Risks of the B.A.R.F. Diet
Veterinarians for the most part recommend against feeding the B.A.R.F. diet and report that there is no scientific evidence to support the claims that dogs on the B.A.R.F. diets are healthier and commercial kibble is hurting the health of dogs. They also are concerned about the serious risk of eating raw bones which can lead to choking, stomach and bowel obstructions, intestinal tears and fractured teeth. It is also very difficult for the average dog owner to create a nutritionally balanced meal for dogs, and a lack of necessary vitamins and minerals can lead to mild to serious illnesses in dogs. Finally there is a serious risk of foodborne illness from feeding raw meat and bones, and this risk is not only to the dogs but to the humans handling the food.
Getting Your Dog on the B.A.R.F. Diet
If you're seriously planning to get your dog on to the B.A.R.F. diet, it's important to do all of your research first. Make sure you have a place to buy your ingredients regularly, a safe place to store them such as a standalone freezer, a blender for pureeing your fruits and vegetables and safe ways to store your food if you make a large amount ahead of time.
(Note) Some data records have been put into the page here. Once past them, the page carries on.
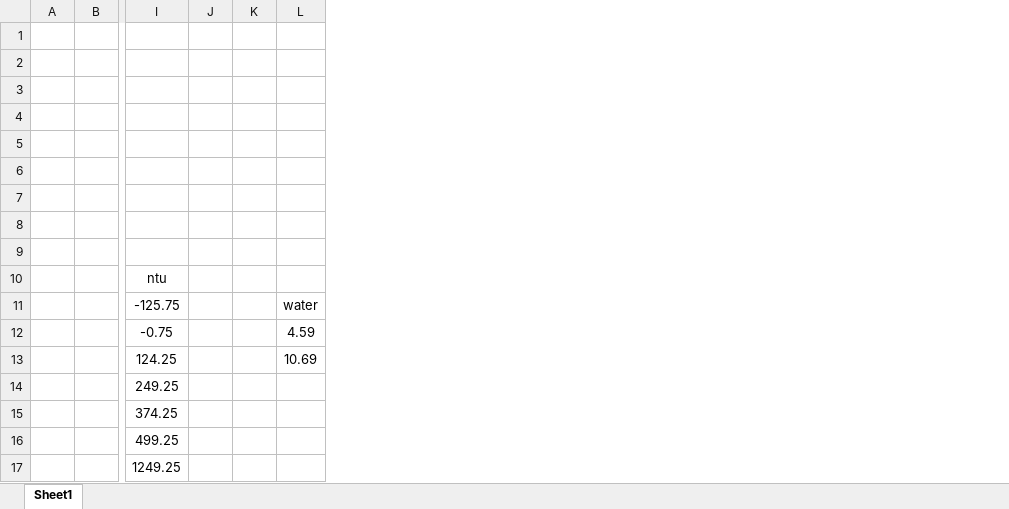
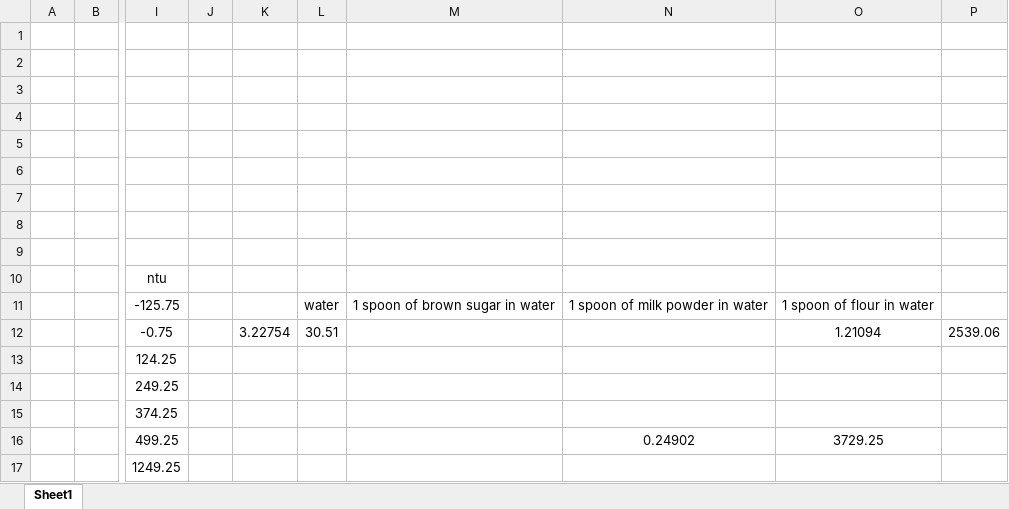
Before and after one commit to KevinJianLin/Bioinstrumentation, an Excel workbook: Project/Report/Turbidity_meter/Voltage to NTU.xlsx, sheet Sheet1, drawn as a sheet; only a part is shown, gaps mark what is left out; values as stored, in another font and other column widths than the file's, no borders; removed rows and columns are numbered as before the commit, all else as after; the diff names each change by its address in the sheet, - before the commit and + after, or states it on an @@ line.

```diff
--- a/Project/Report/Turbidity_meter/Voltage to NTU.xlsx (sheet Sheet1)
+++ b/Project/Report/Turbidity_meter/Voltage to NTU.xlsx (sheet Sheet1)
-column K, empty
+column K, row 12: 3.22754
+column M, row 11: 1 spoon of brown sugar in water
+column N, rows 11-16: 1 spoon of milk powder in water |  |  |  |  | 0.24902
+column O, rows 11-16: 1 spoon of flour in water | 1.21094 |  |  |  | 3729.25
+column P, row 12: 2539.06
-L12: 4.59
+L12: 30.51
-L13: 10.69
+L13: (empty)
```
Also changed, not shown: 5 other files.
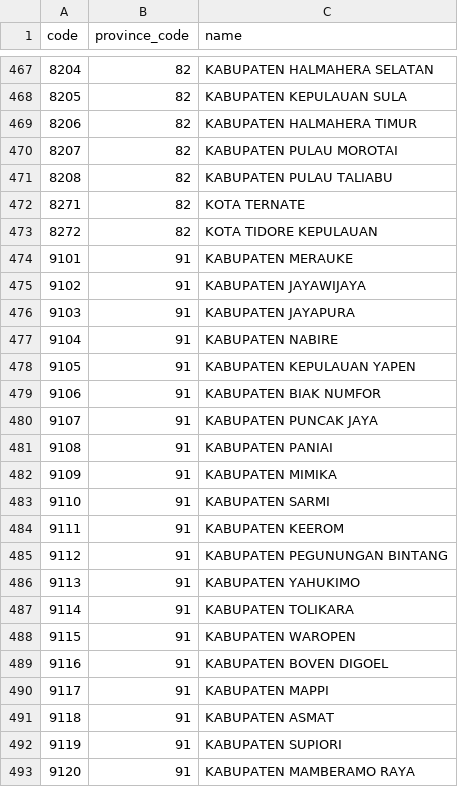
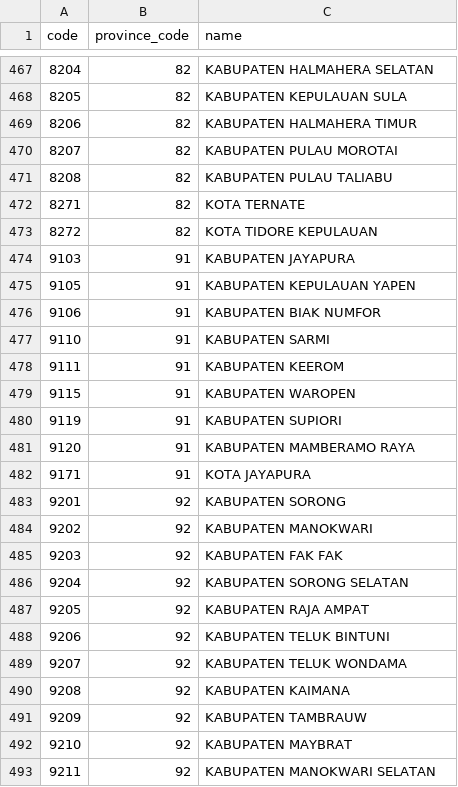
Before and after one commit to fityannugroho/idn-area-data, a CSV file: data/regencies.csv, drawn as a sheet; only a part is shown, gaps mark what is left out; the shorter side is filled out with more unchanged rows; the diff covers the shown part only.

Commit message:
feat(data/regencies): update regencies according to REF-2022-2 Issue #13

```diff
--- a/data/regencies.csv
+++ b/data/regencies.csv
@@ -473,20 +473,8 @@ code,province_code,name
 8272,82,KOTA TIDORE KEPULAUAN
-9101,91,KABUPATEN MERAUKE
-9102,91,KABUPATEN JAYAWIJAYA
 9103,91,KABUPATEN JAYAPURA
-9104,91,KABUPATEN NABIRE
 9105,91,KABUPATEN KEPULAUAN YAPEN
 9106,91,KABUPATEN BIAK NUMFOR
-9107,91,KABUPATEN PUNCAK JAYA
-9108,91,KABUPATEN PANIAI
-9109,91,KABUPATEN MIMIKA
 9110,91,KABUPATEN SARMI
 9111,91,KABUPATEN KEEROM
-9112,91,KABUPATEN PEGUNUNGAN BINTANG
-9113,91,KABUPATEN YAHUKIMO
-9114,91,KABUPATEN TOLIKARA
 9115,91,KABUPATEN WAROPEN
-9116,91,KABUPATEN BOVEN DIGOEL
-9117,91,KABUPATEN MAPPI
-9118,91,KABUPATEN ASMAT
 9119,91,KABUPATEN SUPIORI
```
Also changed, not shown: 20 added rows and 8 removed rows elsewhere in this file.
You should also be sure that you are providing your dog with all of their necessary nutrients for a truly balanced meal.